It didn't hurt that he would soon be given the gift of LeBron. Or that talented but petulant "stars" like Ricky Davis and Darius Miles were jettisoned for the likes of Eric Williams and Tony Battie, guys who work for a living. The changes produced the numbers of a dot-com, circa 1996: TV ratings, up 300 percent. Attendance, up 66 percent. Radio listeners, more than doubled. Merchandise sales, third in the league.

But something equally impressive was happening at the Gund. Your uncle's wake had turned into a circus. The concourse now featured face-painting, banner-making, tattoo stations, and live bears and monkeys. Inside, pigs snorted along to music, monkeys rode pigs, and employees masquerading as fans performed stripteases, only to be hauled away by security. Marriage proposals were made on the big screen. And if there weren't any real proposals to be had, the Cavs made 'em up, planting someone to pop the question, only to be refused. "The crowd was stunned," says Komoroski. "They thought it was real." So the guy went up five rows, proposed to someone else, and they walked off into the sunset.

"You try to mix in the unexpected," says Komoroski. "Philosophically, we treat it like a theme park."

Call it fun, call it stupid, but don't call it boring. The Cavs know exactly who their clientele is.

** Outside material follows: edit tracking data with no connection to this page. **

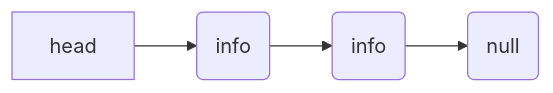
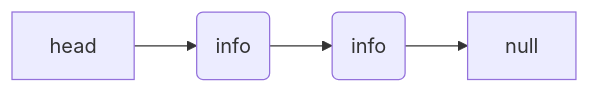
Before and after one commit to Jeffrey-S-Smith/trainLinkList-: the first of 2 diagrams in README.md, drawn with Mermaid.

Commit message:
updated train link list

````diff
--- a/README.md
+++ b/README.md
@@ -15,5 +15,5 @@
 ```mermaid
 graph LR
 head --> A(info)-->B(info)
-B-->C(null)
+B-->C[null]
 ```
````
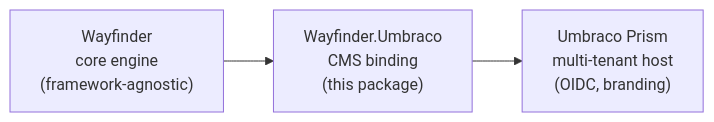
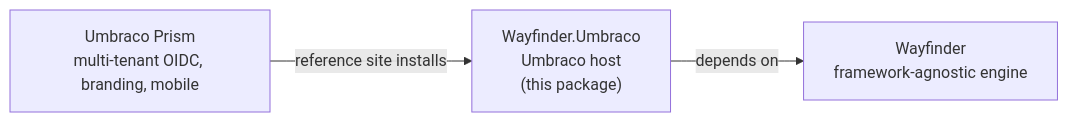
The third of 3 diagrams in README.md (jonnymuir/Wayfinder.Umbraco), drawn with Mermaid before and after one commit. The commit also changed other lines of this file and 24 other files, not shown here.

````diff
--- a/README.md
+++ b/README.md
@@ -291,5 +401,5 @@
 ```mermaid
 graph LR
-  WF["Wayfinder<br/>core engine<br/>(framework-agnostic)"] --> WFU["Wayfinder.Umbraco<br/>CMS binding<br/>(this package)"]
-  WFU --> PRISM["Umbraco Prism<br/>multi-tenant host<br/>(OIDC, branding)"]
+  PRISM["Umbraco Prism<br/>multi-tenant OIDC, branding, mobile"] -- "reference site installs" --> WFU["Wayfinder.Umbraco<br/>Umbraco host<br/>(this package)"]
+  WFU -- "depends on" --> WF["Wayfinder<br/>framework-agnostic engine"]
 ```
````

For years basketball languished as Cleveland's third sport -- an afterthought, if it was thought of at all. "We have a lot of people who are new, first-time attendees of Cavs games," says Komoroski. That was in evidence last Wednesday. While Cleveland stomped Atlanta, the loudest cheer was for a free-pizza giveaway.

In a city that likes to whine about its sad, sad state, this is one business showing mirth and inventiveness. Talk to Tribe officials, and they leave the impression that you're lucky to even speak to them. They don't understand that they're no longer defending champs -- just guys peddling minor-league baseball at Yankees prices. Go to a midseason Browns game last fall, and what used to resemble Free Liquor Night at Attica had turned into the 18th green at Pebble Beach.

On the court, the Cavs are no better than the Browns or the Tribe. They're promising and likable, but they remain a sub-.500 team in a very bad conference. The difference is attitude. While the Indians have the swagger of a small man who believes he's a giant, and the Browns possess the excitement of MBNA's executive lunchroom, the Cavs are humble, outgoing, without pretense. They don't expect your allegiance; they aim to earn it. Even if it means using armored cars and singing pigs.

Which is why they've become the city's greatest economic-success story. It is also why they will soon be -- if they're not already -- Cleveland's Team.